Lent is with us, and so is the 10th anniversary of Pope Francis’ ascent to the papal throne — an appropriate conjunction, since these are days of tribulation for his papacy.
There is the two-front war that Rome finds itself fighting on doctrine and liturgy, trying to squash the church’s Latin Mass traditionalists while more gently restraining the liberal German bishops from forcing a schism on Catholicism’s leftward flank.
There is the latest example, in the grim case of the Jesuit priest-artist Father Marko Rupnik, of well-connected clerics accused of sex abuse who seem immune to the rules and reforms that are supposed to put limits on their ministry.

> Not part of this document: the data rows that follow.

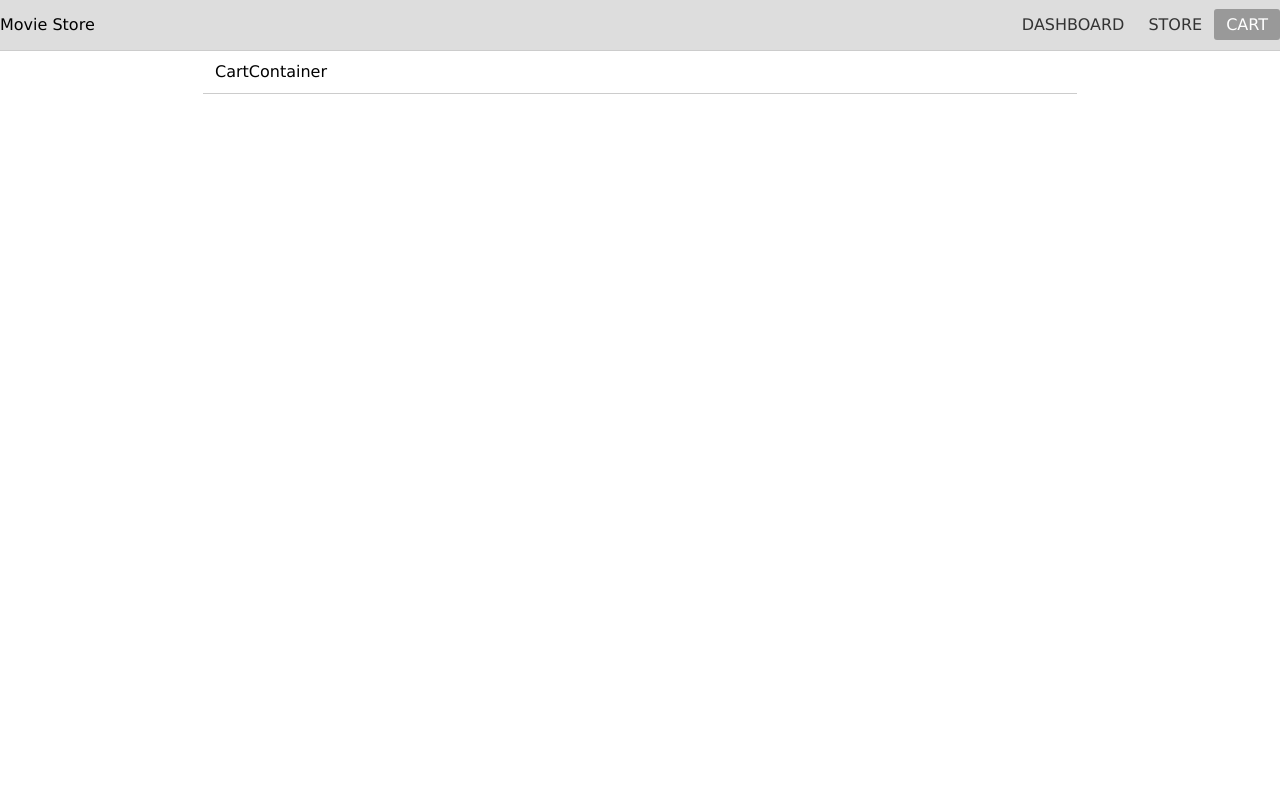
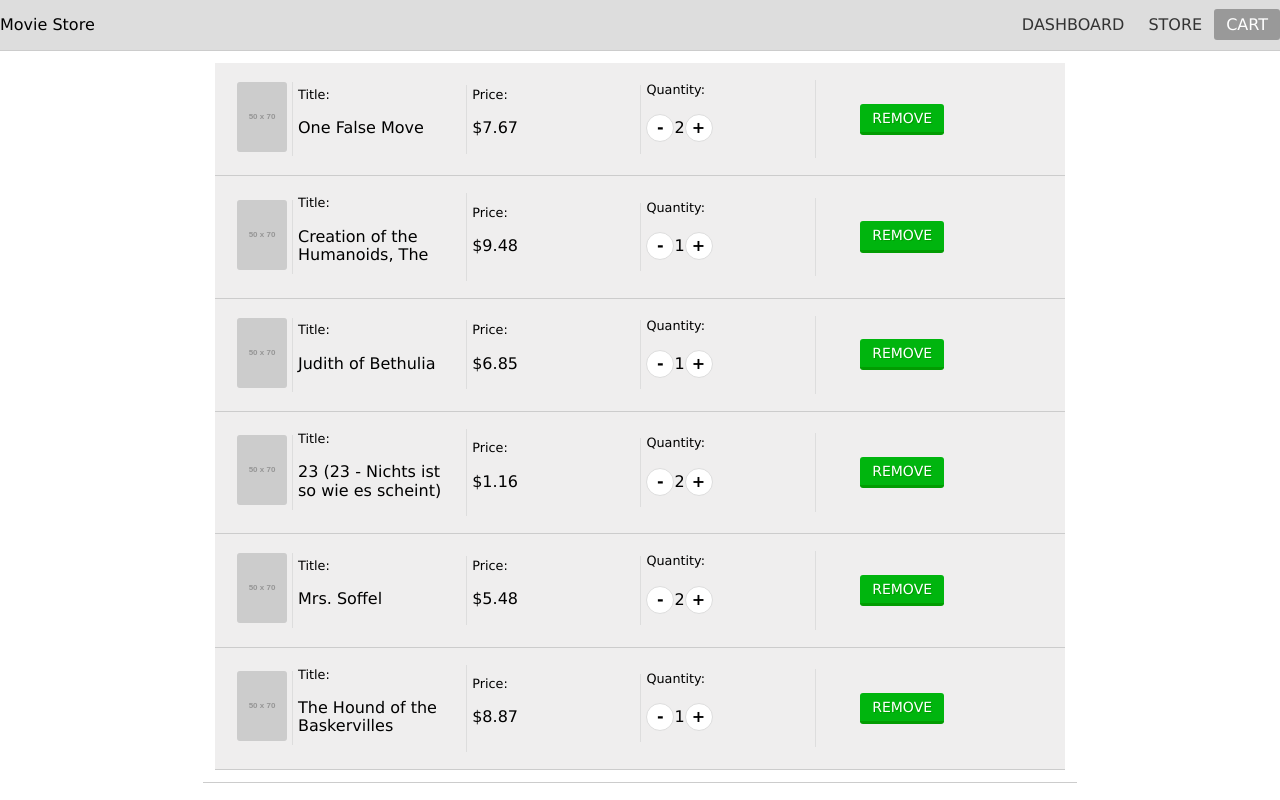
Before and after one commit to JakubKwasek/react-typescript-styled-components-skeleton, a React app: page /cart in a window 1280 px wide. Built offline with nearby package versions, Linux system fonts and the light colour scheme.

Commit message:
add: cart widget

```diff
--- a/src/components/BookSection/styled.ts
+++ b/src/components/BookSection/styled.ts
@@ -17,8 +17,7 @@ export const BookSectionStyled = styled.div(
 `);
 
 export const BookSectionItemStyled = styled.div(
-	(props: {col?: number}) => `
-		flex-grow: ${props.col};
+	(props) => `
 		flex-basis: 20%;
 		border-right: 1px solid #ddd;
 		padding: 0px 5px;
@@ -31,22 +30,6 @@ export const BookImageStyled = styled(BookSectionItemStyled)`
 	}
 `;
 
-export const BookTitleStyled = styled(BookSectionItemStyled)`
-
-`;
-
-export const BookAuthorStyled = styled(BookSectionItemStyled)`
-
-`;
-
-export const BookPriceStyled = styled(BookSectionItemStyled)`
-
-`;
-
-export const BookDescriptionStyled = styled(BookSectionItemStyled)`
-
-`;
-
 export const BookActionStyled = styled(BookSectionItemStyled)`
 	border-right: 0;
 	text-align: center;
--- a/src/components/Buttons/styled.ts
+++ b/src/components/Buttons/styled.ts
@@ -18,6 +18,20 @@ export const ButtonPrimary = styled.div(
 			opacity: 0.9;
 		}
 		&:active{
-			border-bottom: 0px solid #029c02;
+			border-bottom: 3px solid transparent;
 		}
 `);
+
+export const ChangeValue = styled.div`
+	display: inline-block;
+	border: 1px solid #ddd;
+	border-radius: 50px;
+	font-weight: bold;
+	width: 16px;
+	height: 16px;
+	line-height: 16px;
+	background: #fff;
+	padding: 5px;
+	text-align: center;
+	cursor: pointer;
+`;
--- a/src/containers/CartContainer.tsx
+++ b/src/containers/CartContainer.tsx
@@ -1,3 +1,57 @@
 import * as React from "react";
+import {
+	BookSectionStyled,
+	BookSectionItemStyled,
+	BookActionStyled,
+	BookImageStyled
+} from "../components/BookSection/styled";
+import {
+	ButtonPrimary,
+	ChangeValue } from "../components/Buttons/styled";
+import { booksCart } from "../data/booksCart";
 
-export const CartContainer = (): JSX.Element => <div>CartContainer</div>;
+export const RemoveFromCart = (id: number): void => {
+	console.log(id);
+};
+
+export const ChangeQuantity = (id: number, operation: string): void => {
+	console.log(id);
+};
+
+export const CartContainer = (): JSX.Element => (
+	<>
+		{
+			booksCart.map((book) => (
+				<BookSectionStyled key={book.id}>
+					<BookImageStyled>
+						<img src={book.image} />
+					</BookImageStyled>
+					<BookSectionItemStyled>
+						<small>Title:</small>
+						<p>{book.title}</p>
+					</BookSectionItemStyled>
+					<BookSectionItemStyled>
+						<small>Price:</small>
+						<p>{book.price}</p>
+					</BookSectionItemStyled>
+					<BookSectionItemStyled>
+						<small>Quantity:</small>
+						<p>
+							<ChangeValue
+								onClick={(): void => ChangeQuantity(book.id, "remove")}>-</ChangeValue>
+							{book.quantity}
+							<ChangeValue
+								onClick={(): void => ChangeQuantity(book.id, "add")}>+</ChangeValue>
+						</p>
+					</BookSectionItemStyled>
+					<BookActionStyled>
+						<ButtonPrimary
+							onClick={(e): void => RemoveFromCart(book.id)}>
+							Remove
+						</ButtonPrimary>
+					</BookActionStyled>
+				</BookSectionStyled>
+			))
+		}
+	</>
+);
--- a/src/containers/StoreContainer.tsx
+++ b/src/containers/StoreContainer.tsx
@@ -3,23 +3,41 @@ import { books } from "../data/books";
 import {
 	BookSectionStyled,
 	BookImageStyled,
-	BookTitleStyled,
-	BookAuthorStyled,
-	BookPriceStyled,
+	BookSectionItemStyled,
 	BookActionStyled
 } from "../components/BookSection/styled";
 import { ButtonPrimary } from "../components/Buttons/styled";
+
+export const AddToCart = (id: number): void => {
+	console.log(id);
+};
 
 export const StoreContainer = (): JSX.Element => (
 	<>
 		{
 			books.map((book) => (
 				<BookSectionStyled key={book.id}>
-					<BookImageStyled col={1}><img src={book.image}/></BookImageStyled>
-					<BookTitleStyled col={1}><small>Title:</small><p>{book.title}</p></BookTitleStyled>
-					<BookAuthorStyled col={1}><small>Author:</small><p>{book.author}</p></BookAuthorStyled>
-					<BookPriceStyled col={1}><small>Price:</small><p>{book.price}</p></BookPriceStyled>
-					<BookActionStyled col={1}><ButtonPrimary>Add to Cart</ButtonPrimary></BookActionStyled>
+					<BookImageStyled>
+						<img src={book.image} />
+					</BookImageStyled>
+					<BookSectionItemStyled>
+						<small>Title:</small>
+						<p>{book.title}</p>
+					</BookSectionItemStyled>
+					<BookSectionItemStyled>
+						<small>Author:</small>
+						<p>{book.author}</p>
+					</BookSectionItemStyled>
+					<BookSectionItemStyled>
+						<small>Price:</small>
+						<p>{book.price}</p>
+					</BookSectionItemStyled>
+					<BookActionStyled>
+						<ButtonPrimary
+							onClick={(e): void => AddToCart(book.id)}>
+								Add to Cart
+						</ButtonPrimary>
+					</BookActionStyled>
 				</BookSectionStyled>
 			))
 		}
--- /dev/null
+++ b/src/data/booksCart.ts
@@ -0,0 +1,8 @@
+export const booksCart = [
+	{"id":1,"title":"One False Move","author":"Wyatt Willgoss","price":"$7.67","image":"http://dummyimage.com/50x70.png/ff4444/ffffff","quantity": 2,},
+	{"id":2,"title":"Creation of the Humanoids, The","author":"Tonya Duddridge","price":"$9.48","image":"http://dummyimage.com/50x70.png/ff4444/ffffff","quantity": 1,},
+	{"id":3,"title":"Judith of Bethulia","author":"Gustie Biscomb","price":"$6.85","image":"http://dummyimage.com/50x70.png/5fa2dd/ffffff","quantity": 1,},
+	{"id":4,"title":"23 (23 - Nichts ist so wie es scheint)","author":"Jerald Pinck","price":"$1.16","image":"http://dummyimage.com/50x70.png/dddddd/000000","quantity": 2,},
+	{"id":5,"title":"Mrs. Soffel","author":"Burgess Van der Linde","price":"$5.48","image":"http://dummyimage.com/50x70.png/dddddd/000000","quantity": 2,},
+	{"id":6,"title":"The Hound of the Baskervilles","author":"Trstram Balharry","price":"$8.87","image":"http://dummyimage.com/50x70.png/ff4444/ffffff","quantity": 1,}
+];
```
Also changed, not shown: 2 other files (tests, documents, lock files or other folders).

And then there are the grim numbers for the Francis-era church, like the accelerating drop in the number of men studying for the priesthood worldwide, which peaked around the beginning of Francis’ pontificate and has been declining ever since. Or the unhappy financial picture, now bad enough that the Vatican is